While the aforementioned symptoms can range in severity with some people not experiencing any noticeable symptoms, it’s always important to treat spinal conditions proactively; this prevents them from causing further damage or worsening as a person faces further age-related degenerative changes.
When it comes to treating spondylolisthesis, there are two main approaches to choose between: traditional and functional.
A traditional approach would include a more general response of prescribing pain medications for those struggling with back and/or sciatica pain, steroid injections to reduce inflammation, alternating heat and/or ice application, and spinal-fusion surgery.
There is, however, another approach, a functional one, that is less invasive, more proactive, and actually addresses the underlying structural nature of the condition.
Here at the Scoliosis Reduction Center, if one of our patient’s spondylolisthesis has caused a scoliotic curve to develop, first and foremost, we address the cause of the spondylolisthesis.
In fact, studies have shown that up to 48 percent of children with spondylolisthesis develop at least 5 degrees of scoliosis.
Once the cause of the spondylolisthesis is addressed accordingly, we move on to addressing the abnormal spinal curvature (scoliosis) that has developed as a result.
To do this, we combine multiple scoliosis-specific disciples such as chiropractic, therapy, rehabilitation, and corrective bracing.
We would customize a treatment plan that best addresses the individual characteristics of the patient and their condition, and we would integrate these treatment disciplines so they would complement each other and produce the best possible results.
We would work towards restoring as much of the spine’s healthy curves as possible, improving the strength and function of the spine, and achieving a curvature reduction.
Now, we know that in the most common form of scoliosis, adolescent idiopathic scoliosis (AIS), we don’t fully understand what causes it to develop.
We know that there are certain factors such as gender, familial prevalence, bone formation issues, and vestibular-system abnormalities that are thought to play a role, but we have yet to isolate one single-known cause.
Another theory on the etiology of idiopathic scoliosis is that spinal instability due to another source, such as spondylolisthesis, could be a factor, especially in the development of lumbar scoliosis (the most common site of spondylolisthesis).
This theory suggests that lumbar scoliosis can develop as the result of a ‘mechanical foundation issue’ of the lumbosacral junction.
As scoliosis involves a lot of uneven forces and results in an overall asymmetrical effect on the body, perhaps a condition that predisposes the spine to asymmetrical tendencies, as is the case when one of the spine’s lowest vertebrae slip forward, can lead to the development of scoliosis.
The increased incidence of scoliosis in people with spondylolisthesis has been well supported and documented.
The spine is extremely important for human anatomy.

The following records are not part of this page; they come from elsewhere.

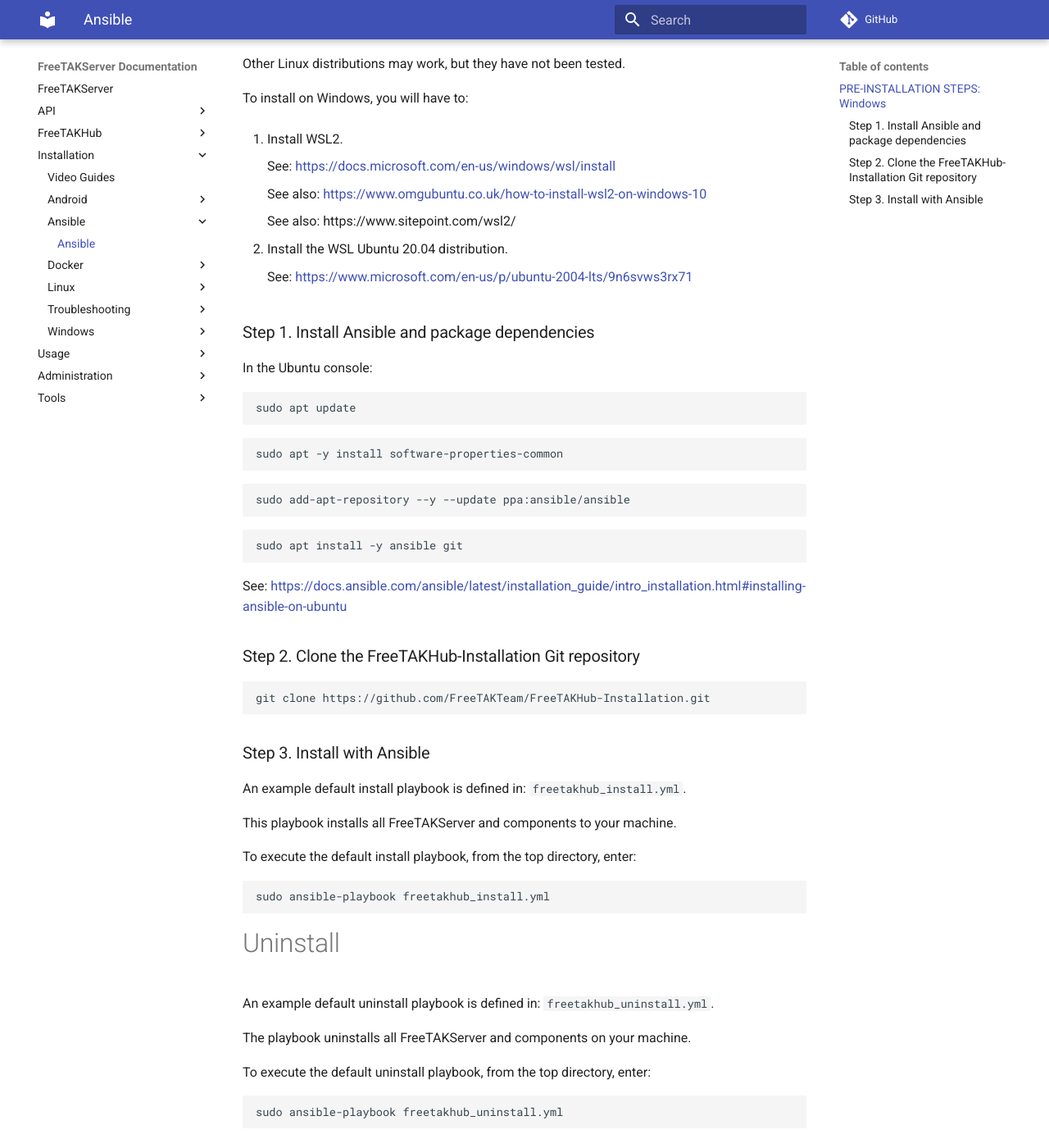
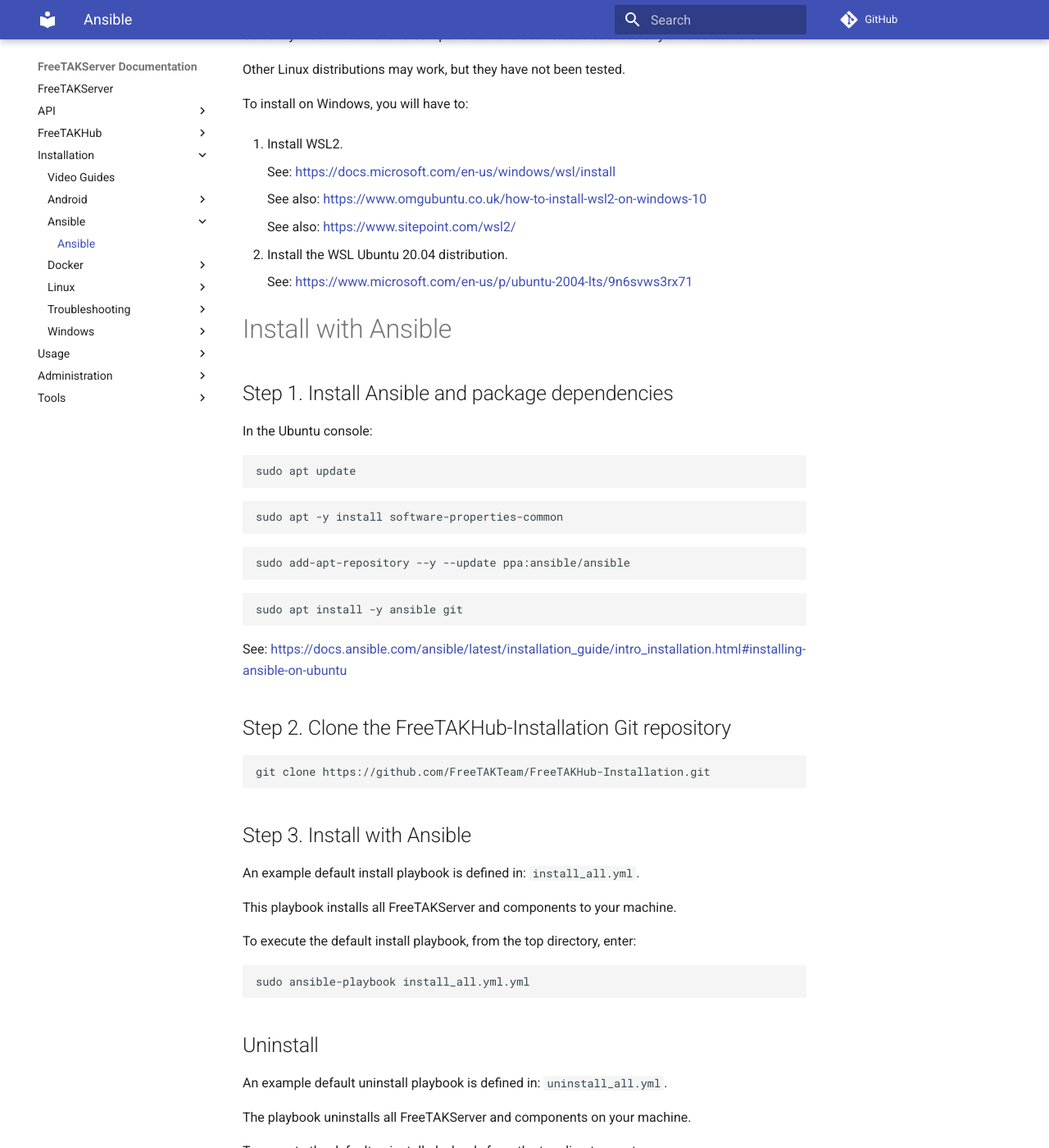
Before and after one commit to FreeTAKTeam/FreeTAKServer-User-Docs, an MkDocs documentation site: the page built from docs/docs/Installation/Ansible/Ansible.md, in a window 1280 px wide and 1400 px high, scrolled down 298 px. Shown: the whole window at 82% size. Built offline with MkDocs 1.6.1 and Material for MkDocs 9.7.7, drawn with Linux system fonts in a browser that asks for light colours; comment, search, counter and statistics services are not loaded; some of the changed text lies outside the part shown.

Commit message:
Update Ansible.md

````diff
--- a/docs/docs/Installation/Ansible/Ansible.md
+++ b/docs/docs/Installation/Ansible/Ansible.md
@@ -2,7 +2,7 @@
 
 Ansible is an Infrastructure-As-Code tool used for managing and monitoring remote FTS related servers.
 
-## PRE-INSTALLATION STEPS: Windows
+# Windows Prerequisites
 
 Currently FreeTAKServer and components have been tested successfully on Ubuntu 20.04.
 
@@ -16,13 +16,15 @@
 
     See also: <https://www.omgubuntu.co.uk/how-to-install-wsl2-on-windows-10>
 
-    See also: https://www.sitepoint.com/wsl2/
+    See also: <https://www.sitepoint.com/wsl2/>
 
-2. Install the WSL Ubuntu 20.04 distribution.
+1. Install the WSL Ubuntu 20.04 distribution.
 
     See: <https://www.microsoft.com/en-us/p/ubuntu-2004-lts/9n6svws3rx71>
 
-### Step 1. Install Ansible and package dependencies
+# Install with Ansible
+
+## Step 1. Install Ansible and package dependencies
 
 In the Ubuntu console:
 
@@ -44,32 +46,32 @@
 
 See: <https://docs.ansible.com/ansible/latest/installation_guide/intro_installation.html#installing-ansible-on-ubuntu>
 
-### Step 2. Clone the FreeTAKHub-Installation Git repository
+## Step 2. Clone the FreeTAKHub-Installation Git repository
 
 ```console
 git clone https://github.com/FreeTAKTeam/FreeTAKHub-Installation.git
 ```
 
-### Step 3. Install with Ansible
+## Step 3. Install with Ansible
 
-An example default install playbook is defined in: `freetakhub_install.yml`.
+An example default install playbook is defined in: `install_all.yml`.
 
 This playbook installs all FreeTAKServer and components to your machine.
 
 To execute the default install playbook, from the top directory, enter:
 
 ```console
-sudo ansible-playbook freetakhub_install.yml
+sudo ansible-playbook install_all.yml.yml
 ```
 
-# Uninstall
+## Uninstall
 
-An example default uninstall playbook is defined in: `freetakhub_uninstall.yml`.
+An example default uninstall playbook is defined in: `uninstall_all.yml`.
 
 The playbook uninstalls all FreeTAKServer and components on your machine.
 
 To execute the default uninstall playbook, from the top directory, enter:
 
 ```console
-sudo ansible-playbook freetakhub_uninstall.yml
+sudo ansible-playbook uninstall_all.yml
 ```
````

It helps us balance, bend, twist, and engage in a variety of movements. It also helps us stay upright and maintain good posture.
When a spinal condition develops, its effects can be felt throughout the body. This is because the spine also plays a role in facilitating communication between the brain and the rest of the body.
The spine is made up of individual bones called vertebrae, and the way these vertebrae connect and engage with each other and other parts of the spine dictate its overall health and function.
When something happens that compromises the spine’s stability, a number of issues can emerge.
Spondylolisthesis is a spinal condition that causes instability as a vertebral defect, injury, strain, degeneration, or tumors cause a vertebra to slip forward; this displacement affects the spine’s alignment and biomechanics as there is a shift that will be felt throughout.
Once that vertebra slips, that instability can cause scoliosis to develop in the area, most commonly the lumbar section of the spine.
Regardless of the initial cause, once a scoliotic curve develops, here at the Scoliosis Reduction Center, we can help limit the fall out by working towards a curvature reduction, strengthening and stabilizing the spine, and restoring as much of the spine’s healthy curves as possible.